A post from Johnny Degreef, Web Solution Architect.
A few weeks ago, our Java team attended JavaPolis 2006. It’s one of the biggest European conferences for Java developers (more than 2.800 attendees and 100+ speakers this year).
The thing that hit me most this year is how few Java code that we’ve seen. It’s a fact now that Java is merging more and more with other technologies and programming languages. To name but a few hot ones: Ajax, Flex, Ruby, JSON, Python, REST…
There were also sessions about the never ending story, called SOA. I guess by now, everybody understands that SOA is nothing more then a buzzword that sales guys like to use just because it’s fancy… In practice, however, SOA architectures based on web services can not be ignored.
Some things that really scared me are these upcoming technologies like REST and COMET. REST (Representational State Transfer) seems a good idea, but I’m sure that security departments will think differently on this since it can expose your complete business logic by means of simple HTTP GET requests. COMET is a technology that allows to push information from a server to a browser. The idea is nice, but I consider it as a violent rape of TCP/IP! Even with some upcoming ARP (Asynchronous Request Processing) web servers like Grizzly and Glassfish that are designed specifically for this purpose, I still have an awkward feeling about this. But probably, I’m the only one thinking this way since the upcoming Servlet 3.0 specification will also be based on this.
This makes me come back to Flex that out-of-the box supports to push data to the browser. Let me assure you, I like the idea of Flex very much. I’m convinced that our front-ends are evolving to this technology. But what about the infrastructural aspects of Flex? Can a complete Flex application have the same simultaneous load then a traditional web application running on a simple Apache 1.3? What’s the impact on the web server stack?
What’s new under the sun for Java? Well, of course, there is the final Java SE6 released a few weeks ago. And since Java is open sourced with a GPLv2 license there is the OpenJDK equivalent. New in Java SE6 are a web service client stack, native XML data binding, scripting support (Mozilla rhino engine), SQLXML, Diagnosability, Desktop API enhancements, annotation tool support and finally, no more JVM tuning flags! The Java SE6 JVM is auto-tuning. For the upcoming Java SE7 there will be a new archiving structure more flexible then jar packages, support for dynamic languages, easier Swing development, Asynchronous IO and Javadoc improvements. Java SE7 will also come with new Java language modifications. Hot topic here are ‘closures’ that can control abstraction (less code).

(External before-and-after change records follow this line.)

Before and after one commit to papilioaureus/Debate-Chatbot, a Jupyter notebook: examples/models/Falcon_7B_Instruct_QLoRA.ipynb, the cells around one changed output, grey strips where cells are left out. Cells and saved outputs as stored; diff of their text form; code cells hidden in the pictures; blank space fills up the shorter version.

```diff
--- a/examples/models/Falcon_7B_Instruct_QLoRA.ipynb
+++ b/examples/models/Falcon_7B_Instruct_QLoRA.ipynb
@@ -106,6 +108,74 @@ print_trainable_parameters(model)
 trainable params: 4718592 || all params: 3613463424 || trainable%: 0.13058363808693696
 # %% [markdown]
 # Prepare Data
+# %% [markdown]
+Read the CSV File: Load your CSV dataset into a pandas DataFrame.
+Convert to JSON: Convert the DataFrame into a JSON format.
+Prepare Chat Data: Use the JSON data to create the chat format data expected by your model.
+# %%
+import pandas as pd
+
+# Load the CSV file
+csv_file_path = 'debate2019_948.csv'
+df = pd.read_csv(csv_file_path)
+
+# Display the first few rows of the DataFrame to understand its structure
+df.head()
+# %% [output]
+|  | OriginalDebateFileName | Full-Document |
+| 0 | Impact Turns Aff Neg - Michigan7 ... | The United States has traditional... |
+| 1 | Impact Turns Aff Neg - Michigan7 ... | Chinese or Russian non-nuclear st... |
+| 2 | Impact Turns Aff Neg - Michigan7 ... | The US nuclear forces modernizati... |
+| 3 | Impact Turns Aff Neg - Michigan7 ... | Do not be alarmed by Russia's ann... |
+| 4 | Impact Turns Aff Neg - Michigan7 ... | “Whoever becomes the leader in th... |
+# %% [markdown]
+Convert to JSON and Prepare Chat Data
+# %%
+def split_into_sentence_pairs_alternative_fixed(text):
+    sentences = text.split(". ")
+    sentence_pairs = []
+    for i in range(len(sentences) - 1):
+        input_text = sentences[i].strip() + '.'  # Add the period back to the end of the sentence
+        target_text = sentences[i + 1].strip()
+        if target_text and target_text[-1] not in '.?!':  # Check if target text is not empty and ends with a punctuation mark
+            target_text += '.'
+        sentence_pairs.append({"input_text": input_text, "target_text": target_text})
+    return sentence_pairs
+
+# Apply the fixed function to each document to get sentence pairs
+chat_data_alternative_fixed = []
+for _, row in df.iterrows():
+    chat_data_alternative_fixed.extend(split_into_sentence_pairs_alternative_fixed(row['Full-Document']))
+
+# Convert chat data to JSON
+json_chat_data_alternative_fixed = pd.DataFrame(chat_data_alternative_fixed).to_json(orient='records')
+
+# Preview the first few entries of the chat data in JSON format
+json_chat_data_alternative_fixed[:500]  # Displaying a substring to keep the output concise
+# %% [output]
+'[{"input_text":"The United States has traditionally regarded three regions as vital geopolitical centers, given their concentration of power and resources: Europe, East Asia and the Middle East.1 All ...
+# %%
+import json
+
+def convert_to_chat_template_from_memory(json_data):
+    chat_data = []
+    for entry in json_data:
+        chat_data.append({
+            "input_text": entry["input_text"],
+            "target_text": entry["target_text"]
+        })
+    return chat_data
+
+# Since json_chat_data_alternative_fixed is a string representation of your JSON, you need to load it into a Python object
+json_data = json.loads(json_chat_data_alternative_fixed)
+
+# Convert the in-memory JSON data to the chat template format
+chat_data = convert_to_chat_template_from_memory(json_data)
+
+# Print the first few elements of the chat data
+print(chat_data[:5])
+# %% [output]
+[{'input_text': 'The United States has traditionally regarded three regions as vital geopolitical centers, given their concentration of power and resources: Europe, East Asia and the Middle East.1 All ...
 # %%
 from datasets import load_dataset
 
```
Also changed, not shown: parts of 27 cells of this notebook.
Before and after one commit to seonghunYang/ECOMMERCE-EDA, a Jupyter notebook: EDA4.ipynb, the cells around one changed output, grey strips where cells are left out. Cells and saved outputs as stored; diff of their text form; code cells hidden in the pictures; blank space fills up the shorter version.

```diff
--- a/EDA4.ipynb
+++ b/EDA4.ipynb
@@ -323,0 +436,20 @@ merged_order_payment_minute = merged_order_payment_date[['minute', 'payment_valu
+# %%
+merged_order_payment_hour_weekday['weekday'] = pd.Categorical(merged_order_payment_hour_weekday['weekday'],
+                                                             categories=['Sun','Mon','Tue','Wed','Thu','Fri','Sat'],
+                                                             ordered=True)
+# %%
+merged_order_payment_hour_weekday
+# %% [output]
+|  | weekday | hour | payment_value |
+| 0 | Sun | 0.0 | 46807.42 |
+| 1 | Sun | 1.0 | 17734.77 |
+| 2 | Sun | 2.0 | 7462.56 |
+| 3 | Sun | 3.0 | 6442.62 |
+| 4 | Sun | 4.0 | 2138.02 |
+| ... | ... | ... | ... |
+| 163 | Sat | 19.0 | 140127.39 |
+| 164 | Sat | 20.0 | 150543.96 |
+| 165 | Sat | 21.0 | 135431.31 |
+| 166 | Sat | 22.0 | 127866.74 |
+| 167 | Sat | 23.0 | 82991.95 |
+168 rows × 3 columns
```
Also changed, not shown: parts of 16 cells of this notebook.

Finally, I want to conclude on what we need to focus more and more in our daily work:
– Profiling: more important then ever before. All web application should be verified with a profiling tool. Most memory leaks still have their origin in written source code. Besides this, profiling of CPU, memory and IO are needed as well.
– Flow of changes: the final goal of software development is to have a stable outcome. We need to stabilize our releases as much as possible. The usage of a source code control system is not sufficient since it doesn’t cover any application life cycle. An interesting design pattern to tackle this is the “tofu scale”, invented by Perforce.com.
– Automatic testing: Besides Agile development, there is also Test Driven Development (TDD) where all development is concentrated by unit and acceptance tests. To automate testing of web applications, have a look at Selenium, a Firefox plugin.